I believe a screenshot is in order. I was just trying to take a look at Gentium, which is an awesome font.
SIL makes awesome contributions to open source and open fonts. I’m not denying that.
I am, however, somewhat wary of a group of linguists who put frigging Google Translate on their home page. This goes right in the category of “should know better than that, dammit”.
Especially when the way Google Translate is deployed pretty much instantly discredits itself.
I’ve ranted about this before. Automatic translation is good for personal analysis - if you need to figure out what a passage of text means, and you don’t know the language, automatic translation can be a very valuable tool. But it is not a substitute for localised customer service in for-profit companies. Nor, in case of an organisation like SIL, is it a substitute for providing free information in multiple languages.
And in this screenshot, it should be terrifyingly apparent why.
Google Translate can’t even present its own interface to the user in a consistently localised manner. Are they using Google Translate for their own bloody interface? Whatever gods there be willing, I hope not.
Here, Google Translate presents itself as “Google Kääntäjä”… and “Google Käännä”. Neither is correct, by the way.
Now, in their infinite wisdom, the original translators of Google Translate user interface chose to call the system “Google-kääntäjä”, and the actual page just uses “Kääntäjä” (“Translator”), which to me rings correct, as in “Google’s very own ‘Translate’ product”.
You will, of course, note two things. The most obvious is that “kääntäjä” means “Translator”, not “Translate”; in Finnish, verbs are not usually used in titles like this. This is why “Google Käännä”, the literal translation of “Google Translate”, sounds very funny. But “Google Translator” doesn’t sound too bad, does it?
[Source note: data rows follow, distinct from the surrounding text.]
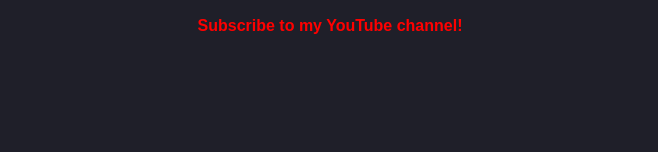
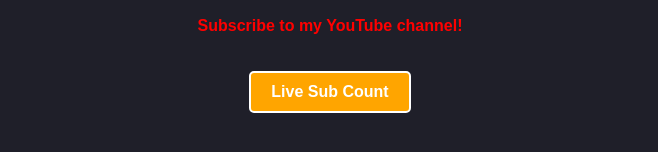
Before and after one commit to notghostxd/ngx, a plain HTML site: page index.html in a window 1280 px wide. Shown: the part 418-570 px from the top of the page, without its empty margins (310-968 px from the left). Drawn offline with Linux system fonts and the light colour scheme.

Commit message:
Update index.html

```diff
--- a/index.html
+++ b/index.html
@@ -26,6 +26,25 @@
         .subscribe-link:hover {
             transform: scale(1.1); /* Slight enlargement on hover */
         }
+
+        /* Style for the Live Sub Count button */
+        .subcount-button {
+            display: inline-block;
+            padding: 10px 20px;
+            color: white;
+            background-color: orange;
+            border: 2px solid white;
+            border-radius: 5px;
+            text-decoration: none;
+            font-weight: bold;
+            transition: background-color 0.3s ease, transform 0.3s ease;
+            margin-top: 20px;
+        }
+
+        .subcount-button:hover {
+            background-color: #ff9900; /* Darker orange on hover */
+            transform: scale(1.05); /* Slight enlargement on hover */
+        }
     </style>
 </head>
 <body style="font-family: Arial, sans-serif; text-align: center; background-color: #1f1f29; color: white; padding: 20px;">
@@ -50,5 +69,12 @@
         </a>
     </p>
 
+    <!-- Live Sub Count Button -->
+    <p>
+        <a href="https://notghostxd.github.io/ngx/Live-SubCount" target="_self" class="subcount-button">
+            Live Sub Count
+        </a>
+    </p>
+
 </body>
 </html>
```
The second issue is the compound noun one: “Google Kääntäjä” (or “Google kääntäjä” as it’s styled in the above logo) is wrong. There’s supposed to be a dash. The latter part shouldn’t be capitalised, unless Google Translate was actually invented in 1920s or so and is powered by Steam-Engines. Tempora mutantur. Hence, “Google-kääntäjä”.
OK, enough ranting for one day…